## [Data shown]
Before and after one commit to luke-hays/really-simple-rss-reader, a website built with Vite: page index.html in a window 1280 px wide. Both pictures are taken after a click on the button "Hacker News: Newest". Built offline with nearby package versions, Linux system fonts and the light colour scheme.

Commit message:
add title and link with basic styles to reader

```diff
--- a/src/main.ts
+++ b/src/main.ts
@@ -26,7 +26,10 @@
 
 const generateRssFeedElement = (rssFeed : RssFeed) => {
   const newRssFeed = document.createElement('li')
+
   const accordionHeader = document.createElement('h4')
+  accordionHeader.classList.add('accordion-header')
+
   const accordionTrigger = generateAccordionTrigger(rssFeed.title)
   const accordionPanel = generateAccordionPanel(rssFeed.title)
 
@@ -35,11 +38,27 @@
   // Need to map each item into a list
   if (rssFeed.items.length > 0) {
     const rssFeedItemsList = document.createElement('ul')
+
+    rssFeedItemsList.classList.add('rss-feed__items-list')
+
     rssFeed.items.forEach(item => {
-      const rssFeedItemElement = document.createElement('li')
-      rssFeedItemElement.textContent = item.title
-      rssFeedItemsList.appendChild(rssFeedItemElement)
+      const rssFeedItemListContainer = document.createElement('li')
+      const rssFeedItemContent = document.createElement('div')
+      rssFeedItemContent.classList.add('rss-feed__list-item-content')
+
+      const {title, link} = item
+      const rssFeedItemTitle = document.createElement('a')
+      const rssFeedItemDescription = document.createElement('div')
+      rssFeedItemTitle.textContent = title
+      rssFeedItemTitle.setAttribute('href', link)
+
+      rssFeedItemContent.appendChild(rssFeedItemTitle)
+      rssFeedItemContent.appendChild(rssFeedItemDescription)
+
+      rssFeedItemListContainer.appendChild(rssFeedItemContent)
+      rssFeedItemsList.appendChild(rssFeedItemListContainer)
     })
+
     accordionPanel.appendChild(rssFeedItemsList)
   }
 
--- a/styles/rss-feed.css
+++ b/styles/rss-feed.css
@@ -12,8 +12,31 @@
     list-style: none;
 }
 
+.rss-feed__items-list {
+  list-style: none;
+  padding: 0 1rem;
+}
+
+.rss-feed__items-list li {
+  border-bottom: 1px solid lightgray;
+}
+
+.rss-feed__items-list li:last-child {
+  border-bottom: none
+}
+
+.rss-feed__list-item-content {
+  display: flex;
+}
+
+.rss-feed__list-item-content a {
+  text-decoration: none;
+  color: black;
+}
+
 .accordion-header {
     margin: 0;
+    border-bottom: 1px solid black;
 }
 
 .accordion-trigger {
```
==
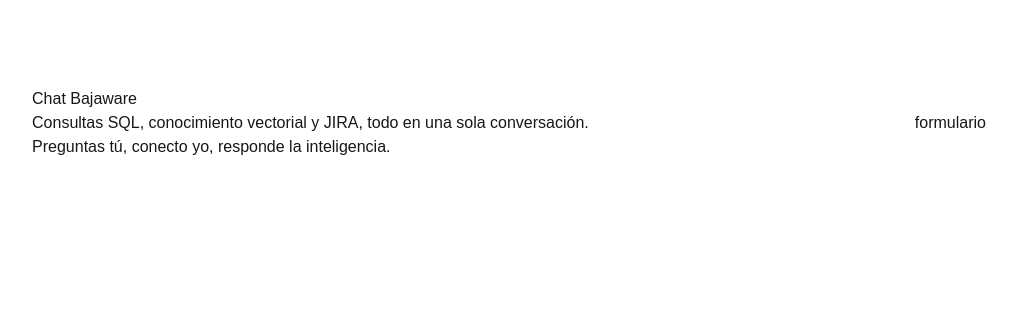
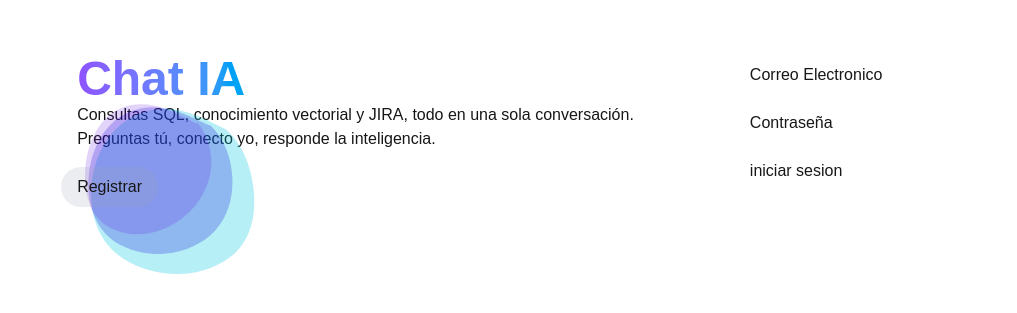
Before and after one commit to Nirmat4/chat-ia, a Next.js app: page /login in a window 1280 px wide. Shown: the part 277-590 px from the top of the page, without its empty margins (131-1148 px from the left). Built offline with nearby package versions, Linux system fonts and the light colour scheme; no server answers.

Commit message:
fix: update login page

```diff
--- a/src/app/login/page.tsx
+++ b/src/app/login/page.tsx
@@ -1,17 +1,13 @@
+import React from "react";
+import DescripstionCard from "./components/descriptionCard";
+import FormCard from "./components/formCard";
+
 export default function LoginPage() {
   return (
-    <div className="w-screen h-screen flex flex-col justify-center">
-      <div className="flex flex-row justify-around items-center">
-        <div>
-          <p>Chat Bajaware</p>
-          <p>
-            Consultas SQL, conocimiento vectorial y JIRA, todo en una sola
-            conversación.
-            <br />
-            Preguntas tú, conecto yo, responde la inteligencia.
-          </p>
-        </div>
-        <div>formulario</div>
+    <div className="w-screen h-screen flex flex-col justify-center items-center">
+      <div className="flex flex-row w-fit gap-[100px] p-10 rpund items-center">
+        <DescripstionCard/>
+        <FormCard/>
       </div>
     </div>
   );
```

## [Task]
Lines holding the word "rssFeedItemContent": say how many there are in the data, and nothing more.

## [Expected output]
5